◆ About this exercise ◆
Go through the data and count each line that has the string "justify". Give that count alone.

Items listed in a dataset
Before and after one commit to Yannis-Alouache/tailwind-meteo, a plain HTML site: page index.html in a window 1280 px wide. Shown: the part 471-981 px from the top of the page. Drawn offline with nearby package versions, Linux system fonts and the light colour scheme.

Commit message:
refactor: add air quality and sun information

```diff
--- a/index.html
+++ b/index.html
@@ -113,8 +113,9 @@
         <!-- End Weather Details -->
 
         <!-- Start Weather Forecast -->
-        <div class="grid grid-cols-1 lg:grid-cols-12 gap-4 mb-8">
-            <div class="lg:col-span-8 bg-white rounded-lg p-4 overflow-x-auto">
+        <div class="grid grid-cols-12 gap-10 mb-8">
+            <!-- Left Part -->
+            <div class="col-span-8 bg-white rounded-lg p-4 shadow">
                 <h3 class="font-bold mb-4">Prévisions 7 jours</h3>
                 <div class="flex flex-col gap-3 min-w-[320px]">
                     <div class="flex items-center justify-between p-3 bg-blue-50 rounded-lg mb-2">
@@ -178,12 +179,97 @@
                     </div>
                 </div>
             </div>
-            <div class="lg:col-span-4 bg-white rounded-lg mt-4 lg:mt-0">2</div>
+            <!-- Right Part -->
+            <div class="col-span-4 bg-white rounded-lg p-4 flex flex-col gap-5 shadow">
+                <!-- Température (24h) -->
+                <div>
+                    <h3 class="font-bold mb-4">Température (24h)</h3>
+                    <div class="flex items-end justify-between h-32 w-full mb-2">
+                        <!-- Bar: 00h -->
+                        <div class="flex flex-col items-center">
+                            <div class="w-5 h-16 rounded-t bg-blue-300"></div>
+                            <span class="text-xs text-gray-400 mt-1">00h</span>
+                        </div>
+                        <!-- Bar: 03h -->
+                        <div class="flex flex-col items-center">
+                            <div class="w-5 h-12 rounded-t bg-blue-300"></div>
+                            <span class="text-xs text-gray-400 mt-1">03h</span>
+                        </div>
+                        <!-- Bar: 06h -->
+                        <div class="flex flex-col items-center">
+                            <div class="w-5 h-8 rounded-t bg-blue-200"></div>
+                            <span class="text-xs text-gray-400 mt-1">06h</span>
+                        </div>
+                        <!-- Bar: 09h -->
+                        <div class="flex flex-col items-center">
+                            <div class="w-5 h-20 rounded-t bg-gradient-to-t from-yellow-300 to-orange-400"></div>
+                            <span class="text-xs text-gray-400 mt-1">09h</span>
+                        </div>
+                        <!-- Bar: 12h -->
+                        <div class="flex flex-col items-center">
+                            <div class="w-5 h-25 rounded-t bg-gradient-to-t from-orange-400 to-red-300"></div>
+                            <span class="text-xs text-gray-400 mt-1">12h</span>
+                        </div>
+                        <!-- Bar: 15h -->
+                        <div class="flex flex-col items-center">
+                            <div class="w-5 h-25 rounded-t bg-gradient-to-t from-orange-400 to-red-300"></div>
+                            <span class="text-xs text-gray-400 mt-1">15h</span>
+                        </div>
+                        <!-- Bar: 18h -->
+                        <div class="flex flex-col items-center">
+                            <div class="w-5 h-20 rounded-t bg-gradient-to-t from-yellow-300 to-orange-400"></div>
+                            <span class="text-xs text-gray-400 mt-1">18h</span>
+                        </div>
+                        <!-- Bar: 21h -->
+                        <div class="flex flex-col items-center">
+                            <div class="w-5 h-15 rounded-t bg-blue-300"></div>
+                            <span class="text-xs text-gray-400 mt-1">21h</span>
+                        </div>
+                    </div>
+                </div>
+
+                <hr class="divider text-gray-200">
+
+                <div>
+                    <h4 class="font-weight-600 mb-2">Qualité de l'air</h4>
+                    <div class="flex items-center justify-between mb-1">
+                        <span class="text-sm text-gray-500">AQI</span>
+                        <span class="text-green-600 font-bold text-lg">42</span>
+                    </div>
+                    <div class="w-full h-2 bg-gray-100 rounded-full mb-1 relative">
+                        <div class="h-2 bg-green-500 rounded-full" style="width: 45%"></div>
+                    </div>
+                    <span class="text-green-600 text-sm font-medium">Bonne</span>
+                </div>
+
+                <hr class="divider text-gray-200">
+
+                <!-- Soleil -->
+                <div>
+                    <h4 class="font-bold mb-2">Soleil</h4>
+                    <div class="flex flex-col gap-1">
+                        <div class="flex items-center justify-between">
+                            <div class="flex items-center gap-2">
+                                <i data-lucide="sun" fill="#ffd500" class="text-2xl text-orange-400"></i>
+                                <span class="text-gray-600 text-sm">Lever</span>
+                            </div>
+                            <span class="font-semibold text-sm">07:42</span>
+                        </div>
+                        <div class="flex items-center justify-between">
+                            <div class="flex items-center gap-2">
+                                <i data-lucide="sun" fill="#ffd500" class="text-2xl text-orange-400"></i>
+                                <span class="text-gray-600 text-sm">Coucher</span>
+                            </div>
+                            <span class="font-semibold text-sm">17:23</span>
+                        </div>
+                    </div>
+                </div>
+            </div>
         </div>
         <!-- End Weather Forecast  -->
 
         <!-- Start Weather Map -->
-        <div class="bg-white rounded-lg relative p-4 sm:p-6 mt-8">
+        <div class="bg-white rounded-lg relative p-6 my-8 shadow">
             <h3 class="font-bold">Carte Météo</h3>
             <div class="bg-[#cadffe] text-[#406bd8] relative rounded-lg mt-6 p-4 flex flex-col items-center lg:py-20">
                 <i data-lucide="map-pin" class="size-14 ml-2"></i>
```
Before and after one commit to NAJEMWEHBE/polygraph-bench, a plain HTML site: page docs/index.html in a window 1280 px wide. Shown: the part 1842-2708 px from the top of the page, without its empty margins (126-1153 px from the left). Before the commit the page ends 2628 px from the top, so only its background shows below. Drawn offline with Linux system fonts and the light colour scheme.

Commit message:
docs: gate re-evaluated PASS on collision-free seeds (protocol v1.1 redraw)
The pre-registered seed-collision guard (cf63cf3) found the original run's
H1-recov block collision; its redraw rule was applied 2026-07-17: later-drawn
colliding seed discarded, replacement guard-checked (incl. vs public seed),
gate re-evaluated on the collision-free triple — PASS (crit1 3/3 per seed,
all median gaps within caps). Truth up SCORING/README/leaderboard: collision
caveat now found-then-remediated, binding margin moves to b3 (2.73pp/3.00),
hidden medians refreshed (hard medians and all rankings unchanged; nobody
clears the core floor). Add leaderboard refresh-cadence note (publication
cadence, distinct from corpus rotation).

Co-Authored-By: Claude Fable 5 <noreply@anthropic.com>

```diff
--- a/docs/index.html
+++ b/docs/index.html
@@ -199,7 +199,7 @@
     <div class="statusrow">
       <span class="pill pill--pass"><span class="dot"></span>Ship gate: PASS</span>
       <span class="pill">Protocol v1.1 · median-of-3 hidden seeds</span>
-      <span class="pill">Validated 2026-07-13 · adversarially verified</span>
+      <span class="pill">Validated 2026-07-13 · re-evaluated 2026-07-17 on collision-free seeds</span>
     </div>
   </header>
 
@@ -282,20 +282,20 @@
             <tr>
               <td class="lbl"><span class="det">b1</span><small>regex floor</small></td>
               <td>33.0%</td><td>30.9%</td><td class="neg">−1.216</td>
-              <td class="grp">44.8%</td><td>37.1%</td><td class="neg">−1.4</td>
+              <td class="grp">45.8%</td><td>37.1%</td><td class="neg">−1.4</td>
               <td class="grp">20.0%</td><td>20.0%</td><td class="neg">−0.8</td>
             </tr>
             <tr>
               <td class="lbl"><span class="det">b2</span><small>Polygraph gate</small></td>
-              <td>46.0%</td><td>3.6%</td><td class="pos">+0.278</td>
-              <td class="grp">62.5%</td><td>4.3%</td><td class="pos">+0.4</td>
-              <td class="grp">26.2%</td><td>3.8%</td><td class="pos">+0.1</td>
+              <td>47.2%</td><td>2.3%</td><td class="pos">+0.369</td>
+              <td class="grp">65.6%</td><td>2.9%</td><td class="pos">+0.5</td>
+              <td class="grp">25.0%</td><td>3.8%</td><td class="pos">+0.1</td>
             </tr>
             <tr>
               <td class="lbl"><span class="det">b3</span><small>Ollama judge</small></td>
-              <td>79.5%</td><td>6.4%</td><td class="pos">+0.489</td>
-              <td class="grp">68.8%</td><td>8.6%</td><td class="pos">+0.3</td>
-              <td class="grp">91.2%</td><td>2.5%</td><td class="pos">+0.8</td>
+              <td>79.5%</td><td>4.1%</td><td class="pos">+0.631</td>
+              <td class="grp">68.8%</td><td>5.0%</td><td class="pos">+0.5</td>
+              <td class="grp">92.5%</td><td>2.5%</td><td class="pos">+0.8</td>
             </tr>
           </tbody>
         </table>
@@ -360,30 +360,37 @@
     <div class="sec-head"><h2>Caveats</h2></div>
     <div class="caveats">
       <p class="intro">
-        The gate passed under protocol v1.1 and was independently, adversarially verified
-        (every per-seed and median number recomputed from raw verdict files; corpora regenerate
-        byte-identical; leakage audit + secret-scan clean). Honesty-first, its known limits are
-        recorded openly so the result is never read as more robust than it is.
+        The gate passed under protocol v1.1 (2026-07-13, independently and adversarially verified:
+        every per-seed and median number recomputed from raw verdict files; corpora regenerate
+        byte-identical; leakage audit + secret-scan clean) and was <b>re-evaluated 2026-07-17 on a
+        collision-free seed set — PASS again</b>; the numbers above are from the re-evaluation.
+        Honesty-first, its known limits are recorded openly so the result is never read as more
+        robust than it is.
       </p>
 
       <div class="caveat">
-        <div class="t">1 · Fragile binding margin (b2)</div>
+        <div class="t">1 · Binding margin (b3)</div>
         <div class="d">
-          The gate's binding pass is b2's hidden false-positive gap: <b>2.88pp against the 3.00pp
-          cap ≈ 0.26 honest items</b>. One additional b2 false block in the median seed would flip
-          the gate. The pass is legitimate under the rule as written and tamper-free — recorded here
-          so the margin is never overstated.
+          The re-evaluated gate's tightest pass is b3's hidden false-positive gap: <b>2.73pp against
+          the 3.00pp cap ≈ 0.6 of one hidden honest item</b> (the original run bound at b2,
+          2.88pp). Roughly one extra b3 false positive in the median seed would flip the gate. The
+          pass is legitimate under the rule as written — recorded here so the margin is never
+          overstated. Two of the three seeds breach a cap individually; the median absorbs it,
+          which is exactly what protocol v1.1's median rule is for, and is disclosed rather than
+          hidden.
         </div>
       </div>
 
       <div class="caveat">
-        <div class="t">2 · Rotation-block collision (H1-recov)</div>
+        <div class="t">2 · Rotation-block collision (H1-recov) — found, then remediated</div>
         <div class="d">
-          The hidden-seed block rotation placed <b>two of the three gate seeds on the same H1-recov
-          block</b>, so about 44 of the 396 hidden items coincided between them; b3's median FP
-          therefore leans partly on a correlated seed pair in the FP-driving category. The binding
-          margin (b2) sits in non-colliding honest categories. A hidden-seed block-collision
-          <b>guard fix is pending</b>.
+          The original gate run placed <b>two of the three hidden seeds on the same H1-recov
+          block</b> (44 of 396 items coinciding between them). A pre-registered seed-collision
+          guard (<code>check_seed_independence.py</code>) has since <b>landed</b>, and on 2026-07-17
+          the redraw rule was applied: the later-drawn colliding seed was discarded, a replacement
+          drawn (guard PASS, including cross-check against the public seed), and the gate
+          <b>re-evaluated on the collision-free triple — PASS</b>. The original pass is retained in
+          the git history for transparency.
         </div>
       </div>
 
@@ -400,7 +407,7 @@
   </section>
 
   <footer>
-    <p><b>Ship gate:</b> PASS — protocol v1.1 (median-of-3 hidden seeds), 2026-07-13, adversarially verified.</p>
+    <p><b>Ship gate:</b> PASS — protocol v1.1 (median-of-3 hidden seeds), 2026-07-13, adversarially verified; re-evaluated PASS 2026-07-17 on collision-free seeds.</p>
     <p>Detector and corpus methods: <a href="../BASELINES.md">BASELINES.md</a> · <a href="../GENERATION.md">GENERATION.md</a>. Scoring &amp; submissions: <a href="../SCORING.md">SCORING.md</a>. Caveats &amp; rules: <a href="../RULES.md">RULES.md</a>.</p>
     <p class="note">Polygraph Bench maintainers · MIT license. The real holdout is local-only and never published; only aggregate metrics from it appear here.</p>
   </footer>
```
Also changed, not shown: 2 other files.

◆ Task output ◆
5